Brief -> Output the entries below unchanged, except for the pictures.
=== Given records ===
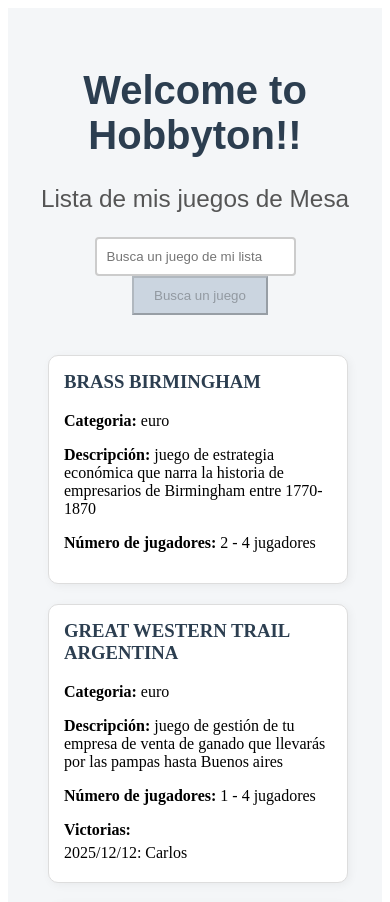
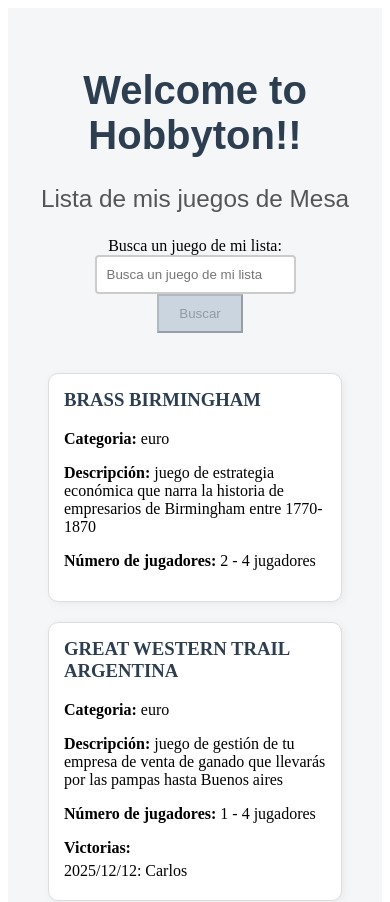
Before and after one commit to rexmurphy/ioc-angular-hobbyton-johan, an Angular app: page / in a window 390 px wide. Shown: the top 902 px of the page. Built offline with nearby package versions, Linux system fonts and the light colour scheme.

Commit message:
feat ex5: implement responsive grid with 1-3 columns, accessibility ARIA attributes and form validation states

```diff
--- a/src/app/components/barra-cerca/barra-cerca.component.html
+++ b/src/app/components/barra-cerca/barra-cerca.component.html
@@ -1,6 +1,8 @@
 <form #searchForm="ngForm" (ngSubmit)="onSearch()" novalidate>
   <div class="search-group">
+    <label for="search-input" class="sr-only">Busca un juego de mi lista: </label>
     <input
+    id="search input"
     type="text"
     name="search"
     [(ngModel)]="searchTerm"
@@ -9,12 +11,19 @@
     #searchModel="ngModel"
     placeholder="Busca un juego de mi lista"
     (input)="onSearch()"
+    [attr.aria-invalid]="searchModel.invalid && searchModel.touched"
+    aria-describedby="search-error"
     >
 
-    <div *ngIf="searchModel.invalid && (searchModel.dirty || searchModel.touched)" class="error-msg">
+    <div
+    id="search-error"
+    aria-live="polite"
+    *ngIf="searchModel.invalid && (searchModel.dirty || searchModel.touched)"
+    class="error-msg"
+    >
       <small *ngIf="searchModel.errors?.['minlength']">Introduce al menos tres letras</small>
       <small *ngIf="searchModel.errors?.['required']">El campo no puede estar vacío</small>
     </div>
-    <button type="submit" [disabled]="searchForm.invalid">Busca un juego</button>
+    <button type="submit" [disabled]="searchForm.invalid">Buscar</button>
   </div>
 </form>
--- a/src/app/components/llista-elements/llista-elements.component.scss
+++ b/src/app/components/llista-elements/llista-elements.component.scss
@@ -1,7 +1,17 @@
 .contenedor-grid{
     display: grid;
-    grid-template-columns: repeat(auto-fill, minmax(300px, 1fr));
     gap: 20px;
     padding: 20px;
+    max-width: 1200px;
+
+    grid-template-columns: repeat(1, 1fr);
+
+    @media (min-width: 600px) {
+    grid-template-columns: repeat(2, 1fr);
+    }
+
+    @media (min-width: 1024px) {
+    grid-template-columns: repeat(3, 1fr);
+    }
 
 }
```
===
Solution for this exercise ->
Before and after one commit to rexmurphy/ioc-angular-hobbyton-johan, an Angular app: page / in a window 390 px wide. Shown: the top 902 px of the page. Built offline with nearby package versions, Linux system fonts and the light colour scheme.

Commit message:
feat ex5: implement responsive grid with 1-3 columns, accessibility ARIA attributes and form validation states

```diff
--- a/src/app/components/barra-cerca/barra-cerca.component.html
+++ b/src/app/components/barra-cerca/barra-cerca.component.html
@@ -1,6 +1,8 @@
 <form #searchForm="ngForm" (ngSubmit)="onSearch()" novalidate>
   <div class="search-group">
+    <label for="search-input" class="sr-only">Busca un juego de mi lista: </label>
     <input
+    id="search input"
     type="text"
     name="search"
     [(ngModel)]="searchTerm"
@@ -9,12 +11,19 @@
     #searchModel="ngModel"
     placeholder="Busca un juego de mi lista"
     (input)="onSearch()"
+    [attr.aria-invalid]="searchModel.invalid && searchModel.touched"
+    aria-describedby="search-error"
     >
 
-    <div *ngIf="searchModel.invalid && (searchModel.dirty || searchModel.touched)" class="error-msg">
+    <div
+    id="search-error"
+    aria-live="polite"
+    *ngIf="searchModel.invalid && (searchModel.dirty || searchModel.touched)"
+    class="error-msg"
+    >
       <small *ngIf="searchModel.errors?.['minlength']">Introduce al menos tres letras</small>
       <small *ngIf="searchModel.errors?.['required']">El campo no puede estar vacío</small>
     </div>
-    <button type="submit" [disabled]="searchForm.invalid">Busca un juego</button>
+    <button type="submit" [disabled]="searchForm.invalid">Buscar</button>
   </div>
 </form>
--- a/src/app/components/llista-elements/llista-elements.component.scss
+++ b/src/app/components/llista-elements/llista-elements.component.scss
@@ -1,7 +1,17 @@
 .contenedor-grid{
     display: grid;
-    grid-template-columns: repeat(auto-fill, minmax(300px, 1fr));
     gap: 20px;
     padding: 20px;
+    max-width: 1200px;
+
+    grid-template-columns: repeat(1, 1fr);
+
+    @media (min-width: 600px) {
+    grid-template-columns: repeat(2, 1fr);
+    }
+
+    @media (min-width: 1024px) {
+    grid-template-columns: repeat(3, 1fr);
+    }
 
 }
```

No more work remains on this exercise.